I have left churches, transitioned through churches, spent extend periods at churches, and visited many other people’s churches. As a result, I’ve come to have a wide range of church experiences. I know what it’s like to listen to a mega church pastor and what it’s like to listen to a small town preacher. I know what it’s like to sit in a church that passes the offering plate versus one that leaves it by the back door. I know what it’s like to recite scripture with the church versus having the pastor simply read it aloud. I’ve sung with instruments and without. I’ve received communion in my pew and by going forward. I’ve been greeted when I’ve walked in a church’s doors, and I’ve been ignored. I’ve attended churches where only hymns were sung, and I’ve attended churches where only praise music was sung. I’ve been in churches with a pastor, and churches that had only preaching elders. I’ve worn jeans to one church and a dress to another. I’ve gone to churches in the U.S. and outside the U.S. I’ve attended everything from a Catholic church service to a Cowboy church service. Such experiences are definitely at times stretching and can have their awkward moments, but I take joy in having had the experiences because it has expanded my understanding of the Christian world.
To me the concept of Church has been made broad by my experiences. The Church is not my specific church denomination or my specific style of worship. The Church is the greater community of believers that I have encountered in so many different forms. I may not fellowship with a certain church on an ongoing bases, but I can appreciate how they fellowship and are fellow Christians who love and worship God. Their convictions are perhaps quite different from my own, but my encounter with their convictions helps me better understand my own and how to respect them in theirs. Knowing the greater Church and experiencing so many different mindsets and perspectives has rounded off the sharpness of my own positions and helped me become a more gracious member of the Church as a whole.
When we get stuck in one mindset, different mindsets can become a point of division, but where we have experienced by choice or circumstances other people’s mindsets, it can open the doors to a more true unity within the Church community.
In the midst of our own uncertainties, we need to remember that we are not here to promote our own church but rather to promote God’s Church.
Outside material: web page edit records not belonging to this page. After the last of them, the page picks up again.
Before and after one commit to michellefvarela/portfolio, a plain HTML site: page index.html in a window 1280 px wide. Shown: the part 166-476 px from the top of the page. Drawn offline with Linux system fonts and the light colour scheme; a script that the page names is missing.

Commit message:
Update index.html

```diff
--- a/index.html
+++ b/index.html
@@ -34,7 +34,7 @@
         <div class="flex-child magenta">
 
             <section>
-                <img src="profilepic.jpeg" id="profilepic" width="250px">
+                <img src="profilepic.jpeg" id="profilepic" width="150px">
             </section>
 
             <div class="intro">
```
And the thing about God is that He can handle more than one mindset. He loves and enjoys the people who love hymns and the people who love praise music. He enjoys and loves the pastors who wax eloquently and those that just say it as it is. He created each of us the way we are for a reason, and when we take joy in learning from our differences rather than letting them drive us apart, we learn how to truly love each other and to truly seek God and His righteousness.
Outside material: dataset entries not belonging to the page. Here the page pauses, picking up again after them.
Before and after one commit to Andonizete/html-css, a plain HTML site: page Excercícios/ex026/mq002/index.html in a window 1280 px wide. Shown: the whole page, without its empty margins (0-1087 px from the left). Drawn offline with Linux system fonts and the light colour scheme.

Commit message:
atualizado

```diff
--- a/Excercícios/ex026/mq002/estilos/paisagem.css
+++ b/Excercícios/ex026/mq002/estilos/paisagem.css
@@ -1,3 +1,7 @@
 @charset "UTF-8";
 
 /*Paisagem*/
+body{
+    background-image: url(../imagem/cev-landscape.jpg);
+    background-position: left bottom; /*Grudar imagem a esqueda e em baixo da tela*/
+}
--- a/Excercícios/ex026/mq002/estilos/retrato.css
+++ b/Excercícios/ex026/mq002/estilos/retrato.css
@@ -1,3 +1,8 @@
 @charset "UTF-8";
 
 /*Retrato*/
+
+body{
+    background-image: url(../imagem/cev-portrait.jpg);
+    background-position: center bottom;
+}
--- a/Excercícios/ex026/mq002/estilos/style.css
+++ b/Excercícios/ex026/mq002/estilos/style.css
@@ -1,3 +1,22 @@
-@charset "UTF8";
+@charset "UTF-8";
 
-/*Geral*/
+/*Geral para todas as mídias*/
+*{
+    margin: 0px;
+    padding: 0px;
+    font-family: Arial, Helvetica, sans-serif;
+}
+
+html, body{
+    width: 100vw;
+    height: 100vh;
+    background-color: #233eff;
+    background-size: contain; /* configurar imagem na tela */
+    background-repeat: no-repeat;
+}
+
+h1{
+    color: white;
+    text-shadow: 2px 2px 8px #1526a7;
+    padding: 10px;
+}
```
I sincerely wish we had more multi-denominational church events, because I think we have a lot to learn from each other. In fact, I think if we could find better ways to get along within the Family of Christ, we would probably also be far more effective speaking His grace to the world.
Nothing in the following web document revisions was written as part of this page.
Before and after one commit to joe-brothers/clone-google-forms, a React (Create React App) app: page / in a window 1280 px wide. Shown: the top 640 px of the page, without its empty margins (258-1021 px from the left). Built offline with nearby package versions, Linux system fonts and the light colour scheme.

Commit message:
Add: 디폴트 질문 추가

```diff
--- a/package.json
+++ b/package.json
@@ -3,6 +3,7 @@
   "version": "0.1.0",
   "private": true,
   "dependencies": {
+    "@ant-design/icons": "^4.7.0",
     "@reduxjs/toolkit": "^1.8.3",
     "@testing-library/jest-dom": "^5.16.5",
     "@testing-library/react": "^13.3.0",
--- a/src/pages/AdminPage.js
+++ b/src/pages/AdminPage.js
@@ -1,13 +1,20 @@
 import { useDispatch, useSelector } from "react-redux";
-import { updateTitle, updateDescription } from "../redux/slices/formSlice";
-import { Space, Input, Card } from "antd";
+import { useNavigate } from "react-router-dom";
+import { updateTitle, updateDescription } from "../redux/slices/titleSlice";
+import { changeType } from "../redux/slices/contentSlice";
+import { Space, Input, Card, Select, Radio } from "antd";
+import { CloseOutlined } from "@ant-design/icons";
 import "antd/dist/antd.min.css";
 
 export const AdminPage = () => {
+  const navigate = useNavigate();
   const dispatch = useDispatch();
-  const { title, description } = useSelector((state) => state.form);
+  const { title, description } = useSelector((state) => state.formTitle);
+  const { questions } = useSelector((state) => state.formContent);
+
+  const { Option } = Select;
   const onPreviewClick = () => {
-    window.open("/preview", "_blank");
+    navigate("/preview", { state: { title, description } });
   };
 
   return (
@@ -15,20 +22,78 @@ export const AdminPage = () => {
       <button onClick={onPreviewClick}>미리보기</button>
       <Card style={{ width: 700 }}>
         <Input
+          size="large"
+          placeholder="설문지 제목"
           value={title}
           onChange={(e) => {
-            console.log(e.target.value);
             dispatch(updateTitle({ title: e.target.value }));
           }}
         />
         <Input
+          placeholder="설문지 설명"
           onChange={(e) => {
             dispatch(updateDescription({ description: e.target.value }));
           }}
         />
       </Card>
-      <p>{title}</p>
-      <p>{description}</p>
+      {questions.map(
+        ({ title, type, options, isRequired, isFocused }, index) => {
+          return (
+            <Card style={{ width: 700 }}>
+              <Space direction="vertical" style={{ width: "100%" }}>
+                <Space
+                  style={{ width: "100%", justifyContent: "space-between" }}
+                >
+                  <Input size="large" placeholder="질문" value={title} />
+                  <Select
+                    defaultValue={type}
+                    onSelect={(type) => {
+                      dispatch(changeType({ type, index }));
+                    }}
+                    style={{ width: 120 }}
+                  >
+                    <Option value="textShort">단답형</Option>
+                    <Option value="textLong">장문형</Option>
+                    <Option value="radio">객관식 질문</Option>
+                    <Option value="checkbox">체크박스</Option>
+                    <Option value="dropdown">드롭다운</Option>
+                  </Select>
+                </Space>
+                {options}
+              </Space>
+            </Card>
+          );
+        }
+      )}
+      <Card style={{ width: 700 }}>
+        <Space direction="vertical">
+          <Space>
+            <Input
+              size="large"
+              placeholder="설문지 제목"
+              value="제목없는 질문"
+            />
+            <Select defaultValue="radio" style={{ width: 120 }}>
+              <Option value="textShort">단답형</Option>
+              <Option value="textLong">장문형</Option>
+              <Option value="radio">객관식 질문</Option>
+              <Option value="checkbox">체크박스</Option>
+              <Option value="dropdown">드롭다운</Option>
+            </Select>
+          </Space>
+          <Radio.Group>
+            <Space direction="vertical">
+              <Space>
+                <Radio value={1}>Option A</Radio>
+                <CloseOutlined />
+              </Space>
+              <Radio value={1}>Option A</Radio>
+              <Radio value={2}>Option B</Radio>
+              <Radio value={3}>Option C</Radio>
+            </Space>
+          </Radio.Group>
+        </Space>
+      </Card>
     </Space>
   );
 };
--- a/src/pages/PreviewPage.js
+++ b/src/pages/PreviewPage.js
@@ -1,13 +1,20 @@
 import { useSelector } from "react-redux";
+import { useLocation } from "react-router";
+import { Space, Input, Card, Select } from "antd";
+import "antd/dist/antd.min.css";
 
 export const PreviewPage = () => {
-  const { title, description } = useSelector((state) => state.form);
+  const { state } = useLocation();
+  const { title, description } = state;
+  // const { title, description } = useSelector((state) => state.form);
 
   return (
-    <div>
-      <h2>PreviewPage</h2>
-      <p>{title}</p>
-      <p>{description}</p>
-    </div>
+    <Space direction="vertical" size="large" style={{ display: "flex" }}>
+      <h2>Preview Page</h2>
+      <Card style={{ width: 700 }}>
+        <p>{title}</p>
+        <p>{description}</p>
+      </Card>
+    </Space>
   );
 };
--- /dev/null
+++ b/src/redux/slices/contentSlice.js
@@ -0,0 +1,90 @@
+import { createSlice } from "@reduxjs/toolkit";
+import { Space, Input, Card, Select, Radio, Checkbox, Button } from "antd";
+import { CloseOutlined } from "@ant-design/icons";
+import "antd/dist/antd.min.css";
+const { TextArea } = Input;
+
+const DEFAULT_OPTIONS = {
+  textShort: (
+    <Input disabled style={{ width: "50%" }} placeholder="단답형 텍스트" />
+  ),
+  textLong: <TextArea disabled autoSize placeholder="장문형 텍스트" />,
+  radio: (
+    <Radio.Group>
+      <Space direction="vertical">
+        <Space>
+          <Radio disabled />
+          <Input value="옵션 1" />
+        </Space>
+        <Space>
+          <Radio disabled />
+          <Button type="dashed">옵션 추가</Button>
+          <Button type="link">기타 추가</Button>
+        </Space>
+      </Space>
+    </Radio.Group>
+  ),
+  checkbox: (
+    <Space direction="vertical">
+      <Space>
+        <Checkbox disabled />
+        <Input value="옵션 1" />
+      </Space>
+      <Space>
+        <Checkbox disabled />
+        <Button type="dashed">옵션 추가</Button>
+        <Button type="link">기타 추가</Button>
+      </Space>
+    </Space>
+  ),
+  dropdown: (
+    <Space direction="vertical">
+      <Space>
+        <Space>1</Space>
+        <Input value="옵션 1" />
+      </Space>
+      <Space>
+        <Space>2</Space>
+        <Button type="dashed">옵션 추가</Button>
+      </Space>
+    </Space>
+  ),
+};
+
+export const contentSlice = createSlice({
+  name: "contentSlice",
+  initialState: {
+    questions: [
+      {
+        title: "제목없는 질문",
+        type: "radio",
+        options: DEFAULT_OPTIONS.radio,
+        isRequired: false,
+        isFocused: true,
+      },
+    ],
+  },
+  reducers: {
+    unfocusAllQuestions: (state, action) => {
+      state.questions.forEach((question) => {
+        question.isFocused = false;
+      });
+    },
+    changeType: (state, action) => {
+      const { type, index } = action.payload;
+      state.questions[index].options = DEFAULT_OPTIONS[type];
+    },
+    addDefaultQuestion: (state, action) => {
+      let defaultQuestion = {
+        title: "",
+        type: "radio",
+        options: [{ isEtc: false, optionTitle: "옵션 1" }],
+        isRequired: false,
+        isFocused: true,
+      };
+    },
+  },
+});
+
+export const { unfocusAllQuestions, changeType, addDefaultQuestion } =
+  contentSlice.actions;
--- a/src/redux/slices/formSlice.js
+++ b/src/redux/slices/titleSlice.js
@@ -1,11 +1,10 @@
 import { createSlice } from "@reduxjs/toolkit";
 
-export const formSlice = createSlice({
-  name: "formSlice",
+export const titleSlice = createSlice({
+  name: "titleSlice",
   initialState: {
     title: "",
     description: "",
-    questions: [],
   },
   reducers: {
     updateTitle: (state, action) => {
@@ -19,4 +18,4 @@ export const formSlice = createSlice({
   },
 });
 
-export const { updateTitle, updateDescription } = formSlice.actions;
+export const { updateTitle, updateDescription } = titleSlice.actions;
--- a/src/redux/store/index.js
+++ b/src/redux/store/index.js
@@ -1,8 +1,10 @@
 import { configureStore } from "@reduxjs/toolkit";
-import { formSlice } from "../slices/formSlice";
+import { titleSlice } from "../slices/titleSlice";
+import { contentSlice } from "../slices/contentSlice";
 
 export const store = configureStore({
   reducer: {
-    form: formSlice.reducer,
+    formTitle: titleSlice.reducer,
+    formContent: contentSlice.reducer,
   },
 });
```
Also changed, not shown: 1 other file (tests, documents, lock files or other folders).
Challenge: If you have never before attended a church service of a different denomination, I would encourage you to do so. Note the differences, but spend your time looking for the similarities. We are after all family. Uncle Jo might not pray the same way as you are use to and Cousin Tom might feel a little liturgical, but there are things to learn from each of them.